◆ Work order ◆
Retype the data below exactly, skipping pictures.

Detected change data
□ □ □ □

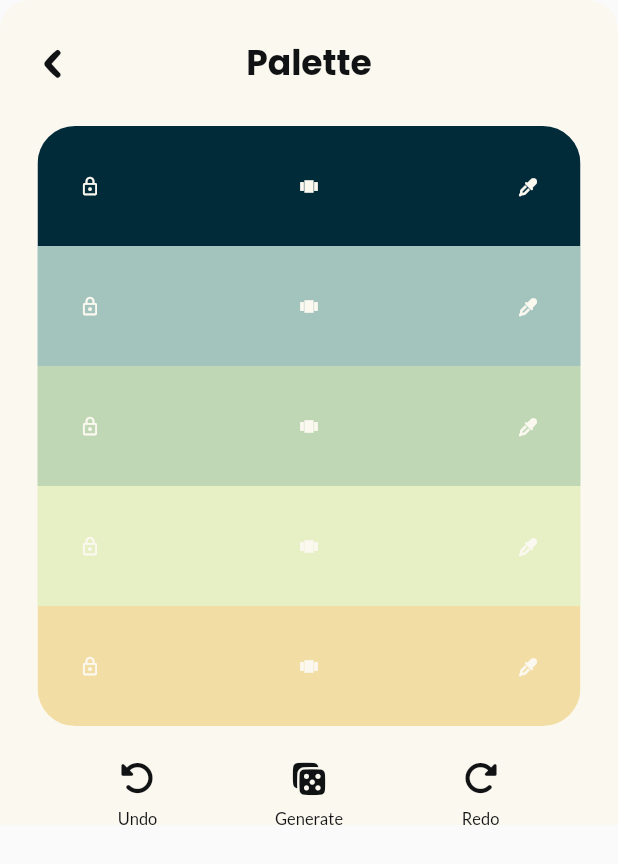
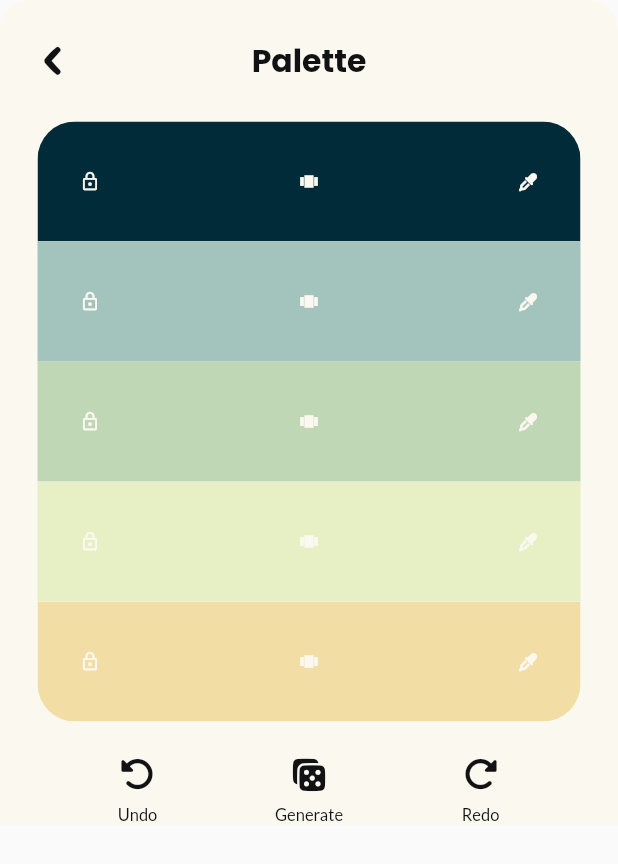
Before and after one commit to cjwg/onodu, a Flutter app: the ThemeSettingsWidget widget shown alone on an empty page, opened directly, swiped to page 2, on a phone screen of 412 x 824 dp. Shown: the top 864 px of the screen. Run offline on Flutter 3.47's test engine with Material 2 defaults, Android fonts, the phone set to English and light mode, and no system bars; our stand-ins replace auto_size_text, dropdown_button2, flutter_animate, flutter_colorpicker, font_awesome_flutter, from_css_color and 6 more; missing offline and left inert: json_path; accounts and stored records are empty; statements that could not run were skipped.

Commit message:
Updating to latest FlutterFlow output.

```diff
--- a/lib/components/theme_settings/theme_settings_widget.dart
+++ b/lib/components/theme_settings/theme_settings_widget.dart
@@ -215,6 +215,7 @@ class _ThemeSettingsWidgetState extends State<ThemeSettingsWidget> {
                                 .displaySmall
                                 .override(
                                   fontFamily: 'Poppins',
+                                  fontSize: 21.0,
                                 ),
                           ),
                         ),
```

□ □ □ □

◆ Response to this task ◆
Before and after one commit to cjwg/onodu, a Flutter app: the ThemeSettingsWidget widget shown alone on an empty page, opened directly, swiped to page 2, on a phone screen of 412 x 824 dp. Shown: the top 864 px of the screen. Run offline on Flutter 3.47's test engine with Material 2 defaults, Android fonts, the phone set to English and light mode, and no system bars; our stand-ins replace auto_size_text, dropdown_button2, flutter_animate, flutter_colorpicker, font_awesome_flutter, from_css_color and 6 more; missing offline and left inert: json_path; accounts and stored records are empty; statements that could not run were skipped.

Commit message:
Updating to latest FlutterFlow output.

```diff
--- a/lib/components/theme_settings/theme_settings_widget.dart
+++ b/lib/components/theme_settings/theme_settings_widget.dart
@@ -215,6 +215,7 @@ class _ThemeSettingsWidgetState extends State<ThemeSettingsWidget> {
                                 .displaySmall
                                 .override(
                                   fontFamily: 'Poppins',
+                                  fontSize: 21.0,
                                 ),
                           ),
                         ),
```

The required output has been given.